The main driver for these paintings was the coming exhibition, a dark room with UV lights in a paradise theme. So fluorescent acrylic painting was used in these paintings as well. The flower paintings cannot be seen in the museum in other than the UV lights on, so here you get to see what they look in normal light 🙂 I wanted the pieces to work in normal light as well, not requiring UV and then to have a hidden bonus.
This is quite a long post as was the work process, since I used some many different things:
- the panel preparations
- glass pieces
- painting the panel
- modeling and painting the flowers
- adding gold leaf
You can jump to final pieces in the end.
I started the panels with gesso and modeling paste. I spread the modeling paste here and there and formed flower petals with a palette knife. Then I drilled tiny whole in some places, attached copper wires to the canvases and finished the surface with gesso.
(I did not use the crackle base after all, only the modeling paste and gesso)
Then I went a head to make the glass parts from dichroic glass. I prepared the pieces for some melting time over the night, making tiny squares with different colors.
I did not use all of the pieces I made, but I wanted to make the plate full for the program and also have different options available, in different colors and sizes.
Then I painted the pieces with acrylic gouache (Liquitex), since I wanted a matte finish painting. There was also used for the UV light purposes fluorescent acrylic colors, but I used those quite moderately.
After painting, I attached the finished glass pieces with additional modeling paste on the panel and once dry, painted the paste.
Work in progress:
Some changes I did after this, was to strengthen the UV effect on the flowers, since using my tiny flashlight now did not have much of an effect and I had no idea how the light in the museum would hit the painting.

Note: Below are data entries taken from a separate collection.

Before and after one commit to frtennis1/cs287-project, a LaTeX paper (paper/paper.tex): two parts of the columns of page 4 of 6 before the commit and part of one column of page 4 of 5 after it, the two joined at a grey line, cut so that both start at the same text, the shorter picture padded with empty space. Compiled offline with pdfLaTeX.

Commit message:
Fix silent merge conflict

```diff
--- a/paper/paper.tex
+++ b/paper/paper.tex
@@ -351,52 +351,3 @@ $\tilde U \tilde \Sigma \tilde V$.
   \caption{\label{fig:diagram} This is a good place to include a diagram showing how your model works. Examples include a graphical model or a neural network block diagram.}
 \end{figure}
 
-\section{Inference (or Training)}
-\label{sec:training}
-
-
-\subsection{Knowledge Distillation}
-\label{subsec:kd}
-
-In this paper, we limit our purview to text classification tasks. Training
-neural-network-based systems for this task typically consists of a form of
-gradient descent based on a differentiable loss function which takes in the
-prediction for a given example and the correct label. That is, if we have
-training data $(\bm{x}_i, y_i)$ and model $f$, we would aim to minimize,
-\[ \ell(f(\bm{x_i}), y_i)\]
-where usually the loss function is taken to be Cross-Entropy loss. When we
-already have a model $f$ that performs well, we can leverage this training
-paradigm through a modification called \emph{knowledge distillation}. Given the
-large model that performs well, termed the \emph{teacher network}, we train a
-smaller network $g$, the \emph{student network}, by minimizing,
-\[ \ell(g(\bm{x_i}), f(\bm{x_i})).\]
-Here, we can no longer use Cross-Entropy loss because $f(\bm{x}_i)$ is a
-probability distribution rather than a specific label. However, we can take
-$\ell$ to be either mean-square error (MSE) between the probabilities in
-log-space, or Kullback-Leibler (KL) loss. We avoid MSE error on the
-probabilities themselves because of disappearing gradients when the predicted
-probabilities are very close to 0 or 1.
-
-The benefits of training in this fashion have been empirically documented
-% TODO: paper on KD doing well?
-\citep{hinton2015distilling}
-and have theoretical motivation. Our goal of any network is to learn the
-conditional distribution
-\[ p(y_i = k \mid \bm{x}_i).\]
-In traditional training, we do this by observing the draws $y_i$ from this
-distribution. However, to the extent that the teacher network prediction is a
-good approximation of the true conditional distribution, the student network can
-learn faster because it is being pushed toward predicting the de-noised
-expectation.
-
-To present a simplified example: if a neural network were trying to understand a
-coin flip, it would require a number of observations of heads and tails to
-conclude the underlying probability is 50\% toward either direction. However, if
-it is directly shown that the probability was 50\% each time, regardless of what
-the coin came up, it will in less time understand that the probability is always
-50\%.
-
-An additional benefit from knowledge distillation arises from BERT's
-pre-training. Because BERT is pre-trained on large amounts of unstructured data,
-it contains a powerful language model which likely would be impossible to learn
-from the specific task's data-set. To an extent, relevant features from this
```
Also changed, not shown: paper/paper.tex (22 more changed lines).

Then the last part, making the additional 3d flowers into the painting. The flowers were attached into the heads of the copper wires protruding from the top of the paintings.
I wondered quite some time what medium to use for the flowers. Modeling clay or just paper. I tried Super Sculpey, but those turned too brittle. I was pondering on using crepe paper but then I ended up using Fimo Soft as I made some trials with even thinner petals and those were still bendy after baking.
- Super Sculpey is not suggested for thin pieces and stronger Premo, Fimo, Pardo, Kato, Cernit, or Souffle are suggested instead
- NOTE: of course with all modeling clays, too short baking time can also leave the pieces brittle
I was also investigating cold porcelain for the flowers, but did not want to go there (start cooking the mass myself) and I was running out of time to start ordering abroad. That would have been an interesting path also, if I could have purchased ready made cold porcelain quickly. I did try silk clay also, but since the fimo soft was fine and I found some from local super market, I stuck with it.
If I would do something differently, would be to blend the acrylic color into the fimo, not paint on top. Then the varnishing part would not be that necessary. I did do last petals like this on the smaller orange flower, but that of course made the clay also very sticky, so then have to wait a bit for the clay to get more manageable again.
The crepe paper could have made some pretty delicate flowers, but I felt with the bulky modeling paste flowers in the painting itself, the fimo flowers work better.
Final touches and varnishing
As final touches I added also gold leaf here and there, mainly to the right side areas starting from the bigger flowers.
The varnishing was a bit of a trial as well, as I was aware the Fimo pieces might end up sticky if using wrong kind of varnish. So I did first some trials on broken Sculpey parts and Fimo test petals I had baked in earlier trials to ensure the fimo flowers would be bendy.
In the end I used the Gamblin Gamvar satin to varnish the painting itself and then the SpectraFix Degas fixative on the clay flowers.
- the golden archival varnish was sticky on the fimo and sculpey
- and the gamvar varnish even more sticky
- luckily I had bought for soft pastels this Spectrafix Degas Fixative, and that did not leave the fimo pieces sticky
(the trials I made months ago are still sticky)
And then the finished paintings. Left in normal light and the right side in UV light: